by Fr. Keith Branson, C.PP.S., Publications Editor
I received a letter after the last The Wine Cellar issue on Reconciliation that was challenging. It talked about the sacrament of Reconciliation: the author was struggling between several unhelpful approaches to Confession ranging from the laundry list model to an ethereal view that was too big. The writer felt better after her annual visit to the doctor than after confession, and was searching for a motivation, a reconnection with wonder, even an excitement to approach this sacrament again.
Going to Confession stimulates strong feelings, a fair amount of fear and confusion, and mixed memories. I’ve heard the above concern often over the years, as well as a lot of misinformation. Some I’ve approached on this subject have declined the invitation to share, conflicted enough that they can’t talk about it. I’ve found many opinions about how often to approach the sacrament, from the recommendation of recent Popes to go twice a month to the church regulation of once a year.
Confession is an appropriate topic for us to dialogue as Precious Blood people in our Bicentennial year: Gaspar devoted a lot of time and attention to Confession, was concerned his priests would be good confessors—and it’s a natural part of any process of reconciliation. My own hope is that we can develop some middle view between obsessive negative scrutiny and the “once-a-year whether I have to or not” approach. We also need to locate an adult approach that draws from any positive experience of our childhood catechesis without locking us into a “crime and punishment” mindset. Confession is a sacrament of healing, as the absolution formula says: “Through the ministry of the Church may God give you pardon and peace….”

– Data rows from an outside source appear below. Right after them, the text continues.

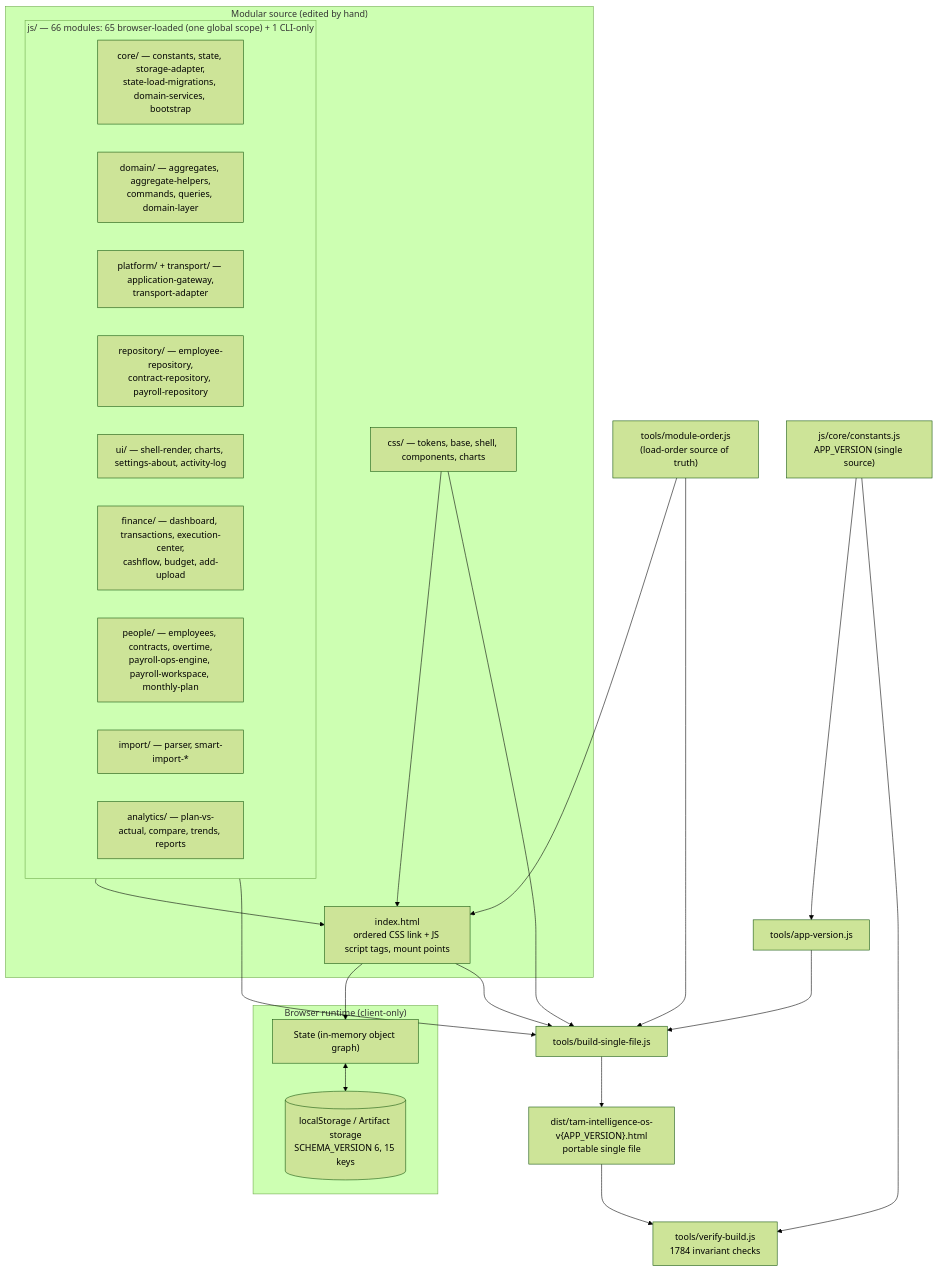
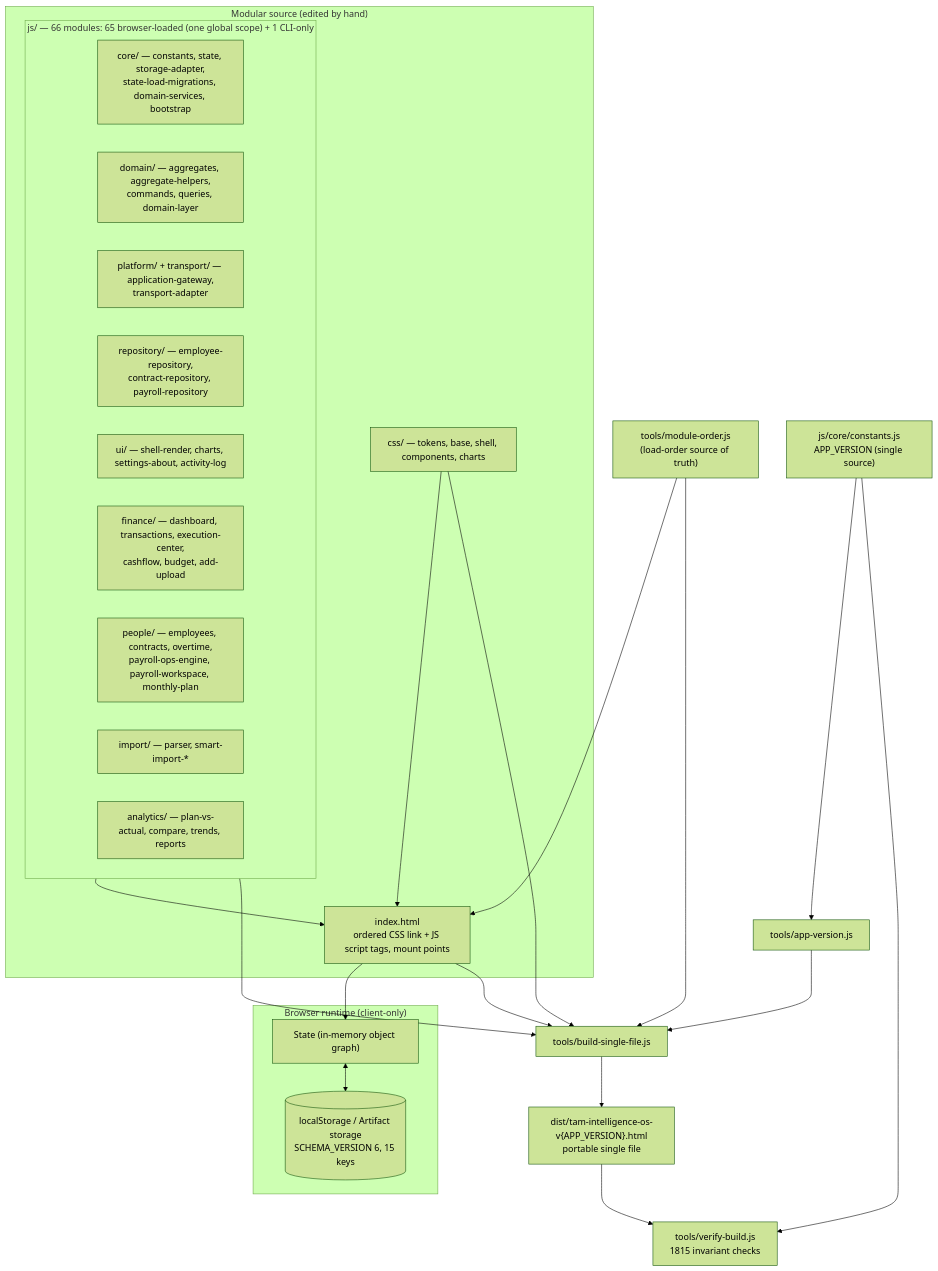
Before and after one commit to fanoryu/TAM-Intelligence-OS: the first of 3 diagrams in ARCHITECTURE.md, drawn with Mermaid (forest theme). The commit also changed other lines of this file and 8 other files, not shown here.

````diff
--- a/ARCHITECTURE.md
+++ b/ARCHITECTURE.md
@@ -80,45 +83,45 @@
 ```mermaid
 flowchart TD
   subgraph SRC["Modular source (edited by hand)"]
     IDX["index.html<br/>ordered CSS link + JS script tags, mount points"]
     CSS["css/ — tokens, base, shell, components, charts"]
     subgraph JSMOD["js/ — 66 modules: 65 browser-loaded (one global scope) + 1 CLI-only"]
       CORE["core/ — constants, state, storage-adapter,<br/>state-load-migrations, domain-services, bootstrap"]
       DOM["domain/ — aggregates, aggregate-helpers,<br/>commands, queries, domain-layer"]
       PLAT["platform/ + transport/ — application-gateway,<br/>transport-adapter"]
       REPO["repository/ — employee-repository,<br/>contract-repository, payroll-repository"]
       UI["ui/ — shell-render, charts, settings-about, activity-log"]
       FIN["finance/ — dashboard, transactions, execution-center,<br/>cashflow, budget, add-upload"]
       PPL["people/ — employees, contracts, overtime,<br/>payroll-ops-engine, payroll-workspace, monthly-plan"]
       IMP["import/ — parser, smart-import-*"]
       ANA["analytics/ — plan-vs-actual, compare, trends, reports"]
     end
   end
 
   subgraph RUN["Browser runtime (client-only)"]
     STATE["State (in-memory object graph)"]
     LS[("localStorage / Artifact storage<br/>SCHEMA_VERSION 6, 15 keys")]
   end
 
   ORDER["tools/module-order.js<br/>(load-order source of truth)"]
   CONST["js/core/constants.js<br/>APP_VERSION (single source)"]
   AV["tools/app-version.js"]
   BUILD["tools/build-single-file.js"]
-  VERIFY["tools/verify-build.js<br/>1784 invariant checks"]
+  VERIFY["tools/verify-build.js<br/>1815 invariant checks"]
   DIST["dist/tam-intelligence-os-v{APP_VERSION}.html<br/>portable single file"]
 
   CSS --> IDX
   JSMOD --> IDX
   IDX --> STATE
   STATE <--> LS
 
   ORDER --> IDX
   ORDER --> BUILD
   CONST --> AV --> BUILD
   IDX --> BUILD
   CSS --> BUILD
   JSMOD --> BUILD
   BUILD --> DIST
   DIST --> VERIFY
   CONST --> VERIFY
 ```
````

I’d like to start a dialogue on Confession in The New Wine Press this year. I’m particularly interested in how we discern the need to seek the sacrament, how we approach it, and what expectations we have of it. Over the years, Confession has been connected to spiritual direction although it’s not exactly the same thing, however exploring the overlap would be useful as well. I already have some contributions to follow up Joe Uecker’s article in this issue, and since it’s part of our spiritual lives, everyone’s viewpoint is worth listening to.

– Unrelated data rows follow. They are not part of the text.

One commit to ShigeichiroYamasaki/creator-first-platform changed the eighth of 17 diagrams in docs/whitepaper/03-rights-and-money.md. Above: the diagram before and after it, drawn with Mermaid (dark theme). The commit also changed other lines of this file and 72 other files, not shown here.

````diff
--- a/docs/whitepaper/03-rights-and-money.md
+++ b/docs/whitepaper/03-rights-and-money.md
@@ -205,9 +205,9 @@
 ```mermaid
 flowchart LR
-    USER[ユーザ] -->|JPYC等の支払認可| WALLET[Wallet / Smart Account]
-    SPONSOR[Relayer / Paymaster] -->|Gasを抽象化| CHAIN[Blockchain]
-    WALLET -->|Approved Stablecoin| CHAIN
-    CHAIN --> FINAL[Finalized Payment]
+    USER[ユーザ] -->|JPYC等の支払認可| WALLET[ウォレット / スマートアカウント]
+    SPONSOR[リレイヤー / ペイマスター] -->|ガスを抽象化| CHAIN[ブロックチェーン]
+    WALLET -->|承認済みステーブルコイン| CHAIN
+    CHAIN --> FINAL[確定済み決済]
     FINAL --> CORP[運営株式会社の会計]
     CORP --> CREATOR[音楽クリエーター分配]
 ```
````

This conversation could help in many ways: to claim an important part of our spirituality, to help focus the meaning of the sacrament in our lives, and to give the Church a chance for dialogue and insight. Confession as we know it today evolved over centuries to fill an important need. Its decline now makes me wonder if we’ve lost track of that need, and how it might be rediscovered.
Sacramental Confession is an important part of Reconciliation: Gaspar considered it an integral part of his ministry. Perhaps it’s time for us to talk about it together, so we can draw strength from each other and deepen our encounter with the loving God whose mercy and forgiveness are never in doubt.